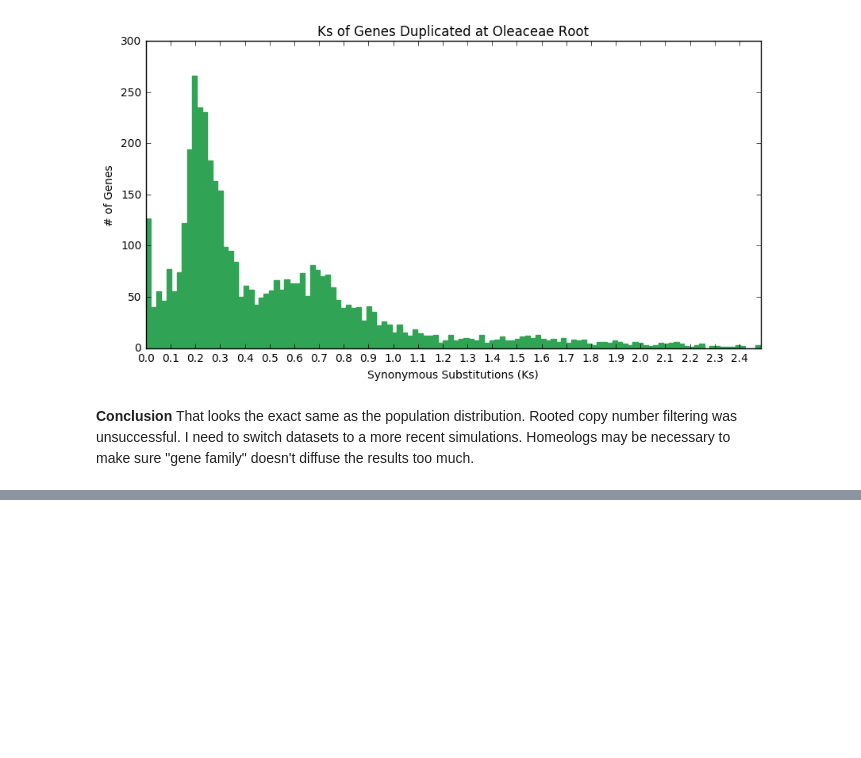
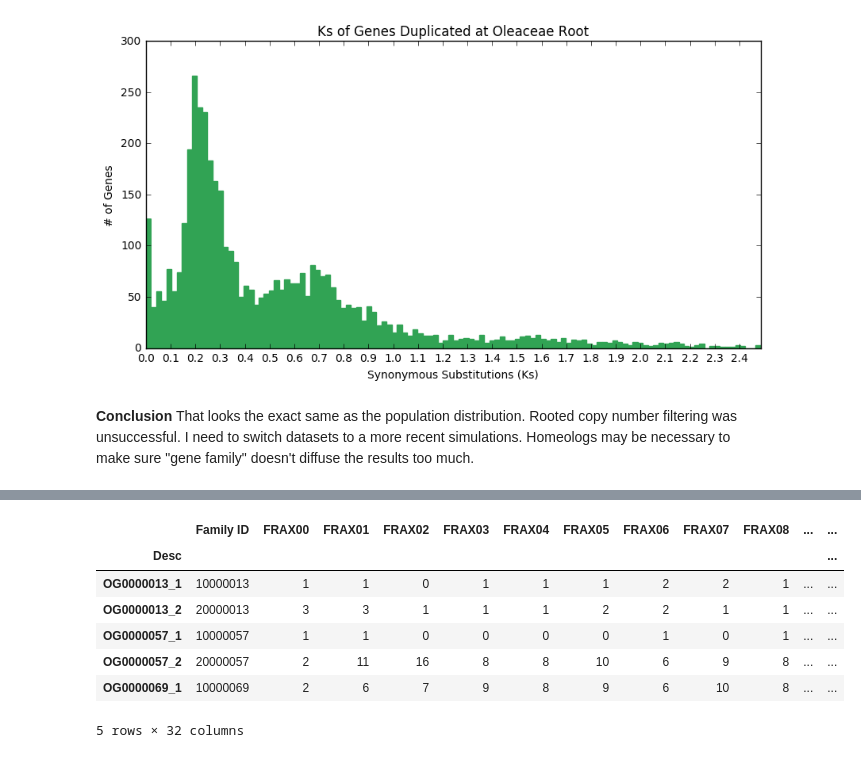
Before and after one commit to josiahseaman/DNA_Duplications, a Jupyter notebook: Homeologs_Analysis.ipynb, the cells around one changed output, grey strips where cells are left out. Drawn from its saved outputs; the diff is of its cells as text; code cells hidden in the pictures; blank space fills up the shorter version.

```diff
--- a/Homeologs_Analysis.ipynb
+++ b/Homeologs_Analysis.ipynb
@@ -286,0 +478,4 @@ h.set_title("Ks of Genes Duplicated at Oleaceae Root")
+# %%
+gene_set = set()
+gene_set.update(*(v for v in split_families.values()))
+len(gene_set)
@@ -286,0 +484,5 @@ h.set_title("Ks of Genes Duplicated at Oleaceae Root")
+# %%
+unique_starts = set()
+for gene in gene_set:
+    unique_starts.add(gene.split('_')[0])
+unique_starts
@@ -286,0 +515,9 @@ h.set_title("Ks of Genes Duplicated at Oleaceae Root")
+# %%
+def species_count_from_subtree(subtree):
+    assert hasattr(subtree, '__iter__')
+    sub_counts = defaultdict(lambda: 0)
+    for gene in subtree:
+        sub_counts[gene.split('_')[0]] += 1
+    assert sum(sub_counts.values()) == len(subtree)
+    return sub_counts
+species_count_from_subtree(split_families['OG0000212_1'])
@@ -286,0 +542,26 @@ h.set_title("Ks of Genes Duplicated at Oleaceae Root")
+# %%
+from pandas import DataFrame, Series
+data = {}
+for name, subfamily in split_families.items():
+    sub_counts = species_count_from_subtree(subfamily)
+    data[name] = sub_counts
+df = DataFrame.from_dict(data, orient='index', )#columns=sorted(unique_starts) )
+# %%
+# Formatting the table
+df.fillna(value=0, inplace=True)
+df = df.astype(int)
+
+df.index.name = 'Desc'
+df['Family ID'] = df.apply(lambda row: str(row.name)[-1:] + str(row.name)[2:-2], axis=1) # e.g. OG0000212_1 => 10000212
+column_order = ['Family ID'] + sorted(unique_starts)
+df = df[column_order]
+df.head()
+# %% [output]
+|  | Family ID | FRAX00 | FRAX01 | FRAX02 | FRAX03 | FRAX04 | FRAX05 | FRAX06 | FRAX07 | FRAX08 | ... | ... |
+| Desc |  |  |  |  |  |  |  |  |  |  |  | ... |
+| OG0000013_1 | 10000013 | 1 | 1 | 0 | 1 | 1 | 1 | 2 | 2 | 1 | ... | ... |
+| OG0000013_2 | 20000013 | 3 | 3 | 1 | 1 | 1 | 2 | 2 | 1 | 1 | ... | ... |
+| OG0000057_1 | 10000057 | 1 | 1 | 0 | 0 | 0 | 0 | 1 | 0 | 1 | ... | ... |
+| OG0000057_2 | 20000057 | 2 | 11 | 16 | 8 | 8 | 10 | 6 | 9 | 8 | ... | ... |
+| OG0000069_1 | 10000069 | 2 | 6 | 7 | 9 | 8 | 9 | 6 | 10 | 8 | ... | ... |
+5 rows × 32 columns
```
Also changed, not shown: parts of 36 cells of this notebook, 5 other files.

**ASSIGNMENT**
Take the entries above and copy out all lines with the string "Genes".

**EXPECTED OUTPUT**
@@ -286,0 +478,4 @@ h.set_title("Ks of Genes Duplicated at Oleaceae Root")
@@ -286,0 +484,5 @@ h.set_title("Ks of Genes Duplicated at Oleaceae Root")
@@ -286,0 +515,9 @@ h.set_title("Ks of Genes Duplicated at Oleaceae Root")
@@ -286,0 +542,26 @@ h.set_title("Ks of Genes Duplicated at Oleaceae Root")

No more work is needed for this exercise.